Directions>
In how many lines of the records does the word "placeholder" appear? Reply with the number and nothing else.

Dataset entries START

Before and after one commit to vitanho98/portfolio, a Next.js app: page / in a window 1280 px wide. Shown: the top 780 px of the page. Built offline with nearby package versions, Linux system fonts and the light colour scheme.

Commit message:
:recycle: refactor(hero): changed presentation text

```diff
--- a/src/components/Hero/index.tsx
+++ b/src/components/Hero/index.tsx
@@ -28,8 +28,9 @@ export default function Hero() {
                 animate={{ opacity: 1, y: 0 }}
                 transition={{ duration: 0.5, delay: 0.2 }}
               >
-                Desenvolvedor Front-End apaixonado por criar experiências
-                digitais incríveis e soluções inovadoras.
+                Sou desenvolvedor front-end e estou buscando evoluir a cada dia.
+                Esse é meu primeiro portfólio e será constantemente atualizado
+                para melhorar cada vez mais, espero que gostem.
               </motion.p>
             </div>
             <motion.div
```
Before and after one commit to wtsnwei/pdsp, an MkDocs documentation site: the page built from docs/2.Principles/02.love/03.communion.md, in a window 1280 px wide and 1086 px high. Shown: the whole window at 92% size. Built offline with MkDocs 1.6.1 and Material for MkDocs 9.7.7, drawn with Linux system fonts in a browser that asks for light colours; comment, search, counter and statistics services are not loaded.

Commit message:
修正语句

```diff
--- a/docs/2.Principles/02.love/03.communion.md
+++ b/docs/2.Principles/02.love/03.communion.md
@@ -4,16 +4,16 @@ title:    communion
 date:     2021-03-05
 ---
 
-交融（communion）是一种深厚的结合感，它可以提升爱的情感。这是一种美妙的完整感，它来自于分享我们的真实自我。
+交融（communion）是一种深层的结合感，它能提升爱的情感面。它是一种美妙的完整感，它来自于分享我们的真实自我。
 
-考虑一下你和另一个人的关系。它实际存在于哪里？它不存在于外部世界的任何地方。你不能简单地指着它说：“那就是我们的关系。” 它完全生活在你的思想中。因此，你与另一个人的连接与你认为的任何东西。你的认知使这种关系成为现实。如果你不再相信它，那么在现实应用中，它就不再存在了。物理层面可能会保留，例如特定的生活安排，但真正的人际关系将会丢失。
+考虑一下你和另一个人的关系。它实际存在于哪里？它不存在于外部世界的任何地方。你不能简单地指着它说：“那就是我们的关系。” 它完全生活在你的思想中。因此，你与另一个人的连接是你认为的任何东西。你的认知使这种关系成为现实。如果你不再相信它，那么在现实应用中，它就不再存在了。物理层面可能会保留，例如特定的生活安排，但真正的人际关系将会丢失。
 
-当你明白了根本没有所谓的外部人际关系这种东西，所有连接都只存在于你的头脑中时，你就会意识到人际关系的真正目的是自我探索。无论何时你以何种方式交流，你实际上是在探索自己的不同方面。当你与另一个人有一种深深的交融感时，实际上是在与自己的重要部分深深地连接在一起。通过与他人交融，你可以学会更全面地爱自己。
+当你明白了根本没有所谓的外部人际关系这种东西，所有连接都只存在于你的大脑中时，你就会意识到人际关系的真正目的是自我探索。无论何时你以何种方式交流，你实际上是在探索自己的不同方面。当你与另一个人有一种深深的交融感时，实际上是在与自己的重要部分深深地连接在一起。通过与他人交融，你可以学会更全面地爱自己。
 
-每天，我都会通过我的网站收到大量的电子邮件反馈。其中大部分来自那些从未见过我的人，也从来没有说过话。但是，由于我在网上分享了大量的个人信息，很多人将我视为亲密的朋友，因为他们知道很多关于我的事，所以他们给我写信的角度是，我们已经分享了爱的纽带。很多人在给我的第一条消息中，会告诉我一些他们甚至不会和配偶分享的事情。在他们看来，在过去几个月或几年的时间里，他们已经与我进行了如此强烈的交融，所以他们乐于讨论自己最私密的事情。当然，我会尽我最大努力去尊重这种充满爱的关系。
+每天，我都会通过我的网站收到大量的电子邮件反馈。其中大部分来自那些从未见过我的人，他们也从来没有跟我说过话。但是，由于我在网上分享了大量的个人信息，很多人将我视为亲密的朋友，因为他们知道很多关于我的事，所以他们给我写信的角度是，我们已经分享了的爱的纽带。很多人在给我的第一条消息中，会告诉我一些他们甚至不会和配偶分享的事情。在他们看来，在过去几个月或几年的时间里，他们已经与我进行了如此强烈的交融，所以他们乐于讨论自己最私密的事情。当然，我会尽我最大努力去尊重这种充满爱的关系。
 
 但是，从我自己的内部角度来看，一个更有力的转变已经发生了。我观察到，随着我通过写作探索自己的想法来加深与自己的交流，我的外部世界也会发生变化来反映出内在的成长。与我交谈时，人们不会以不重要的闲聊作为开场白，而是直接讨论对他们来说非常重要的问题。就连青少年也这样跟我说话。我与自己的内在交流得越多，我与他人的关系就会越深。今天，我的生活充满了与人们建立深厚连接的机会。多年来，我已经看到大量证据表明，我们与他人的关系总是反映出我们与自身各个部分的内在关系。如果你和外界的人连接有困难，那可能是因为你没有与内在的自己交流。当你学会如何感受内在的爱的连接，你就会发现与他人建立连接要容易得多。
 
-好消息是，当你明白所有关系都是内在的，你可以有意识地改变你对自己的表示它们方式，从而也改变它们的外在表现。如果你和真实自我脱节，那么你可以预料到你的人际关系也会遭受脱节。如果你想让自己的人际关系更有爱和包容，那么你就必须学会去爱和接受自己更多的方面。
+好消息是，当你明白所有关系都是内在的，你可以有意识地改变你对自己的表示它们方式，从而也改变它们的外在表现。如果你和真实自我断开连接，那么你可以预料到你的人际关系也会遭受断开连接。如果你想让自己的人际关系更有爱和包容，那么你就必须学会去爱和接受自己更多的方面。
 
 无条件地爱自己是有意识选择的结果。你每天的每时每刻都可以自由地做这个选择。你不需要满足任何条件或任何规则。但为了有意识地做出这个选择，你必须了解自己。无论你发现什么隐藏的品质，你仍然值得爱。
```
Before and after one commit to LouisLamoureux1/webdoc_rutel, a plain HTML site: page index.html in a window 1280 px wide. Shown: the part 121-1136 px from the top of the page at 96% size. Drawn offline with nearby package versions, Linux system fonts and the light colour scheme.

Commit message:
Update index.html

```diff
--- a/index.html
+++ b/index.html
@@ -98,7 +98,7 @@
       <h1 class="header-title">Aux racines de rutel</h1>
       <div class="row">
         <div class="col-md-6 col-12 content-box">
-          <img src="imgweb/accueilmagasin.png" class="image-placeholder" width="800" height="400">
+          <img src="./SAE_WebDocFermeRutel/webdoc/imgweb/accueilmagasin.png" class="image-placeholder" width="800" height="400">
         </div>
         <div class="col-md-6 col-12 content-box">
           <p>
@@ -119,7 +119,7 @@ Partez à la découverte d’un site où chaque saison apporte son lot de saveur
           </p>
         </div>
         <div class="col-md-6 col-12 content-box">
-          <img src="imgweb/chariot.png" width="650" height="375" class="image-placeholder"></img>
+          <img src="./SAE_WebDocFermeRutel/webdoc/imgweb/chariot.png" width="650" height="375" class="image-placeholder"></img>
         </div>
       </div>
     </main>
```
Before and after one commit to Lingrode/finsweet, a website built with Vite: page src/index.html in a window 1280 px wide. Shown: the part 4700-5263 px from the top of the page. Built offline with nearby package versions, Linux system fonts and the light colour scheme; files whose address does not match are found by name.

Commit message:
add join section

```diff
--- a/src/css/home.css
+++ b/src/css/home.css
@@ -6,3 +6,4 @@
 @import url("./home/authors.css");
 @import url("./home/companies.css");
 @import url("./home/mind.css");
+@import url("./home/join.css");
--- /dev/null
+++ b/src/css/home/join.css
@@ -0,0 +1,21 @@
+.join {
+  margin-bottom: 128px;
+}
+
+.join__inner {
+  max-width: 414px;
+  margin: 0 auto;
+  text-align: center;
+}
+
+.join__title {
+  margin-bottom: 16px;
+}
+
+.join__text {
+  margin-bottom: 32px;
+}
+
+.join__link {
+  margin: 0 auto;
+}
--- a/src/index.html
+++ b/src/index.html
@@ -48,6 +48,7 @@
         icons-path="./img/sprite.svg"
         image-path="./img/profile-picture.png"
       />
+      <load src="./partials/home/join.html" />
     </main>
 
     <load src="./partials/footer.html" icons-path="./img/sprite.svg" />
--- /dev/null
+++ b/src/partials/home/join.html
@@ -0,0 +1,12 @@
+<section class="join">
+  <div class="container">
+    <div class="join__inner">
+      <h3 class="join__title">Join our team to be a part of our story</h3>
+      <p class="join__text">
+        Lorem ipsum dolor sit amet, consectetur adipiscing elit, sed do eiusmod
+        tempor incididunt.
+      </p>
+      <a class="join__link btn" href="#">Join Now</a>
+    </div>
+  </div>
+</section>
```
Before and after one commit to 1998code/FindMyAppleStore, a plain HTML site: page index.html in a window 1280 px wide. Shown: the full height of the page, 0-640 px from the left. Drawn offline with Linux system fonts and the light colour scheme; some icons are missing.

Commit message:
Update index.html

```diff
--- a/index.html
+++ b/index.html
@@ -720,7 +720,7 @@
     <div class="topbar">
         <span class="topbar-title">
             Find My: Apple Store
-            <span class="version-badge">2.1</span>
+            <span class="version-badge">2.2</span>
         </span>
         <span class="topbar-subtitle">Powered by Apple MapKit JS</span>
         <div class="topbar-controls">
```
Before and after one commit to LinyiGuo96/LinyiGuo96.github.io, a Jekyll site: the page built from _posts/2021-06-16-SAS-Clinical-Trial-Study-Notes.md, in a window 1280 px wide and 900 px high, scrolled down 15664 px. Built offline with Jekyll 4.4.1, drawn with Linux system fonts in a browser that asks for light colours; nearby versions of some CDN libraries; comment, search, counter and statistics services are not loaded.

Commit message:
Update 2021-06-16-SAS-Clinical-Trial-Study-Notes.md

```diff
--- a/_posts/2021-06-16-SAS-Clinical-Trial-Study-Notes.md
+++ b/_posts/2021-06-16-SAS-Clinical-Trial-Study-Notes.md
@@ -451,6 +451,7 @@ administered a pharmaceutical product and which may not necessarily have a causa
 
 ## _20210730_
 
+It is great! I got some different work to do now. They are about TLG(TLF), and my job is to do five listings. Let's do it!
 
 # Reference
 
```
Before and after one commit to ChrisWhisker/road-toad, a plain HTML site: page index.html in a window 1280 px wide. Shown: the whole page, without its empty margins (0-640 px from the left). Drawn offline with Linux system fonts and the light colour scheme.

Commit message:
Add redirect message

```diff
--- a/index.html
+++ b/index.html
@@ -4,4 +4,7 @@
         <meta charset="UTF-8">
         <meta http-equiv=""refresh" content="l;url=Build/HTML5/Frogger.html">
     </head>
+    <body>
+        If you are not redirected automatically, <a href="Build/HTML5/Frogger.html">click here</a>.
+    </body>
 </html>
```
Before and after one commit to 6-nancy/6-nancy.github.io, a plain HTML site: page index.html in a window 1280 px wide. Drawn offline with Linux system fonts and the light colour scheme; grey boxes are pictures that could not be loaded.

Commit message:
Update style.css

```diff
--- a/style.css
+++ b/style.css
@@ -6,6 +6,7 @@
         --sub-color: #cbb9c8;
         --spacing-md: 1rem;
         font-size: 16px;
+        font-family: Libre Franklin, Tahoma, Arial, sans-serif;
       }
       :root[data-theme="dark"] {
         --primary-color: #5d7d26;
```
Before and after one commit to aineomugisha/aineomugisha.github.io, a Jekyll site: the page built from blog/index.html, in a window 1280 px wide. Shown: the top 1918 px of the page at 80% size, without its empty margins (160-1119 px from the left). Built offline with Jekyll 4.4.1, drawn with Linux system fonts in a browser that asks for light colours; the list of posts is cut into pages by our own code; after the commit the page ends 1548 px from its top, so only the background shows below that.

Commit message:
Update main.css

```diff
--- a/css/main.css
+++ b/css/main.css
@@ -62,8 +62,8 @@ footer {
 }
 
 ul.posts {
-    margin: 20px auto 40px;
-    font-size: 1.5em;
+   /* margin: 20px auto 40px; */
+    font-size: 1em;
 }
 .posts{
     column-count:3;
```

Dataset entries END

Task output>
4